However, article 14(1) of the International Covenant on Civil and Political Rights (ICCPR), to which Cambodia is a party, guarantees the right to a fair and public hearing by a competent, independent and impartial tribunal established by law. The United Nations Human Rights Committee, which monitors state compliance with the covenant, has stated in its General Comment No. 32, that a public hearing “ensures the transparency of proceedings and thus provides an important safeguard for the interest of the individual and of society at large.” The committee noted that courts are to provide adequate facilities for the attendance of interested members of the public, within reasonable limits, taking into account the potential interest in the case.

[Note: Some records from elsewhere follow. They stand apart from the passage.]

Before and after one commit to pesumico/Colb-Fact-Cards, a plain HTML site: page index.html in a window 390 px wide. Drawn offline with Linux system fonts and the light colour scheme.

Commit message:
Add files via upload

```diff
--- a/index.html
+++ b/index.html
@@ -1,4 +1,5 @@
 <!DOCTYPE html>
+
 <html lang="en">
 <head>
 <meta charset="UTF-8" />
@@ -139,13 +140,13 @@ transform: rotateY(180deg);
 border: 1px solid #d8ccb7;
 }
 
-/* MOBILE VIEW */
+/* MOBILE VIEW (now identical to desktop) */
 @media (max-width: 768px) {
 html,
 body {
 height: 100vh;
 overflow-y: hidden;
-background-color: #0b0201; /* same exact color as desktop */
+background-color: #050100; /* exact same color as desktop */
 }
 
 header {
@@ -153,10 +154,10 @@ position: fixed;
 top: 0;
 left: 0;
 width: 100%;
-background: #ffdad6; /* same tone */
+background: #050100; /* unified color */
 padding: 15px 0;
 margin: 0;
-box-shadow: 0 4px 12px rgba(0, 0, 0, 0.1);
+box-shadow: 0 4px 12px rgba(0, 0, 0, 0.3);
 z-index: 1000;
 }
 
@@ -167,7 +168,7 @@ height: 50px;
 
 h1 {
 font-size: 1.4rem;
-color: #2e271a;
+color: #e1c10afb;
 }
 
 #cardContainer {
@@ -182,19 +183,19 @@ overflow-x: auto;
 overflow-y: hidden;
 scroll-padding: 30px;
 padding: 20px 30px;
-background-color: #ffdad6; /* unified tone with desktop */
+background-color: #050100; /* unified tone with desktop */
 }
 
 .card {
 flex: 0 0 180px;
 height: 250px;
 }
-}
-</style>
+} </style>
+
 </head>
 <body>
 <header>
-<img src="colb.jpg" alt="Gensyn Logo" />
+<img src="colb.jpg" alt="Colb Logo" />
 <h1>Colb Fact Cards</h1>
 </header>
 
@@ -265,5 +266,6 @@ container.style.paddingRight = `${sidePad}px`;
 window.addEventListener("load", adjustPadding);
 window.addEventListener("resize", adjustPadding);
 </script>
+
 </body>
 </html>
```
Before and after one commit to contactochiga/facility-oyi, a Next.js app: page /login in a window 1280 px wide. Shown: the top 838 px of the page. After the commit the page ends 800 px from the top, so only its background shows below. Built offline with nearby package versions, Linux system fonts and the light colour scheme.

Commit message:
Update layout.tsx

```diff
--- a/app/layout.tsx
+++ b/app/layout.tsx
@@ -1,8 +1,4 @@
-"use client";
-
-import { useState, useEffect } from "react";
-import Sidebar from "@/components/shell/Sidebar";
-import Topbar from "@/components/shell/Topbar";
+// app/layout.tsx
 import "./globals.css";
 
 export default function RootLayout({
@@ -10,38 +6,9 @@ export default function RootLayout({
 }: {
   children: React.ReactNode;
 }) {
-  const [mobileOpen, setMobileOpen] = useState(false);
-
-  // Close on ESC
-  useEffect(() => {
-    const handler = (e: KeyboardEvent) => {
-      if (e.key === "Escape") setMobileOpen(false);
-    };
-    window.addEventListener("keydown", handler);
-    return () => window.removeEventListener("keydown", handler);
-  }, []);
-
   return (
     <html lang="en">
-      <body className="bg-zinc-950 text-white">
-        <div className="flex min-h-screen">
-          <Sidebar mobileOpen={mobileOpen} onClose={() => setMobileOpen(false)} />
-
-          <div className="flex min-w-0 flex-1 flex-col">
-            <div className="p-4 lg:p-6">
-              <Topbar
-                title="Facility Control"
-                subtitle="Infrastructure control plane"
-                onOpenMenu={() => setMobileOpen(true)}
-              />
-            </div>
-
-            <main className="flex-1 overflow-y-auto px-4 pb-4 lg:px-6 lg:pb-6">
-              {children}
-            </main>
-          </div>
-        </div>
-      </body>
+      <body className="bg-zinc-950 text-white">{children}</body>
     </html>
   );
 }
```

The covenant allows for exceptional circumstances, such as national security, when the public may be excluded from a trial, the committee said. Otherwise a hearing must be open to the general public, including the media, and must not be limited to a particular category of people, such as the diplomatic corps.

In February, the European Union will determine whether Cambodia’s human rights record has improved sufficiently to avoid losing the tariff-free entry to the EU market for Cambodian goods under the “Everything But Arms” (EBA) trade program. Kem Sokha’s case will be among the issues the EU review will be considering.

“The empty seats at Kem Sokha’s trial make a mockery of government claims that there is no room for journalists and human rights monitors in the courtroom,” Robertson said. “We expect that the European Union and other concerned governments will be watching the Sokha case closely and the truth about these sham proceedings will eventually come out.”